>I can understand why the idea was rejected on the server side, but if
Actually, I think it is quite reasonable to expect authors etc. to use
their native coded characer set and encoding (EUC, SJIS....) and then
expect the server to perform the conversion. With caching, I do not
think performance will be an issue. Besides, the actual conversion
itself would not be expensive: basically read in the document in it's
native forms, read in the conversion table, and for each code in the
document, perform a table lookup.
For a truly multilingual SGML system, something like this will take
place somewhere in or before the entity manager. This simply
acknowledges the fact, and makes it the responsibility of information
providers, rather than the consumers (who potentially face a far wider
range of conversions).
>What (briefly) is the problem with requiring Web browsers to
>understand and display Unicode? Is it simply the availability of
>Unicode font sets, or are there some deeper architectural issues
There are many small issues, but from my experience, and Amanda and
others will verify this, implementing a Unicode based application is
*far* easier than trying to support even a small number of coded
character sets and encodings.
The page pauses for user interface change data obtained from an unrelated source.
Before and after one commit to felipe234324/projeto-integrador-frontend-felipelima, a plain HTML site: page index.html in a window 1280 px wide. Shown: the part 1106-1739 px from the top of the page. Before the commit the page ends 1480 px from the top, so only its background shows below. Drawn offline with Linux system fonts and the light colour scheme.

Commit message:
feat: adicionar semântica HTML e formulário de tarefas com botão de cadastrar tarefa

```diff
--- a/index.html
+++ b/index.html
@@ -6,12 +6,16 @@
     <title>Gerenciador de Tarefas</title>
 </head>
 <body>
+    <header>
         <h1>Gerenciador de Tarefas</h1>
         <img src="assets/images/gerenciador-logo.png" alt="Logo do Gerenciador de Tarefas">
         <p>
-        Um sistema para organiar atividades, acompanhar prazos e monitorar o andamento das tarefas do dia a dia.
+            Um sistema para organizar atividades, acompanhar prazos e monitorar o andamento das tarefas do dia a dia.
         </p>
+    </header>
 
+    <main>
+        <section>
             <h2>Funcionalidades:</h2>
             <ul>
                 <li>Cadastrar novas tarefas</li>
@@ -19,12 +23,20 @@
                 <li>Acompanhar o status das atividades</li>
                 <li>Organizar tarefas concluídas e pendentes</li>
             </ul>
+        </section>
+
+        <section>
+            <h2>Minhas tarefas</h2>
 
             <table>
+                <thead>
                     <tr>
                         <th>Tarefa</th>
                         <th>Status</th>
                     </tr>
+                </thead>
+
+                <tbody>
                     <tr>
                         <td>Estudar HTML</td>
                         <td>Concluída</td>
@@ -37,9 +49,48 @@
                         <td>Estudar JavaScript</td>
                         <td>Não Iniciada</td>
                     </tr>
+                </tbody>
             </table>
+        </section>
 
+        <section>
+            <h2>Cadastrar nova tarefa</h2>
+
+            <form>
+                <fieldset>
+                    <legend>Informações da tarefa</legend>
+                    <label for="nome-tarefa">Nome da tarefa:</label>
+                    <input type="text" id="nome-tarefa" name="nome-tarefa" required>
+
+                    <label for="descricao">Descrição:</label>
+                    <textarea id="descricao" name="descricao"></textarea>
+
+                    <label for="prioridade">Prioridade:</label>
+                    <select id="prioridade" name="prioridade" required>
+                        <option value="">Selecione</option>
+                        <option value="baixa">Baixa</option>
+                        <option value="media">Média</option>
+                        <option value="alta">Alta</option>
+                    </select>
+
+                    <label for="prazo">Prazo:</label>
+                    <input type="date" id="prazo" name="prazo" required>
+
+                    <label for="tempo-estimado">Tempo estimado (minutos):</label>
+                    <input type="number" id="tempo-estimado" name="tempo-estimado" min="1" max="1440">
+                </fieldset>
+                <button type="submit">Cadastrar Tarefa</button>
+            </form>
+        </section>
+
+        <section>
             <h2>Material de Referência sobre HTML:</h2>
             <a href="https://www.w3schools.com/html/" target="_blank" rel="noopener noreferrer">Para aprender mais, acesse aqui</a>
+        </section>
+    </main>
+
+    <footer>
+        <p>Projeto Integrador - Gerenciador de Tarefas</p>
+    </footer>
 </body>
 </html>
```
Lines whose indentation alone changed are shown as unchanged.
I hope to expand/revise my paper in the next month or so to cover some
of these issues in detail.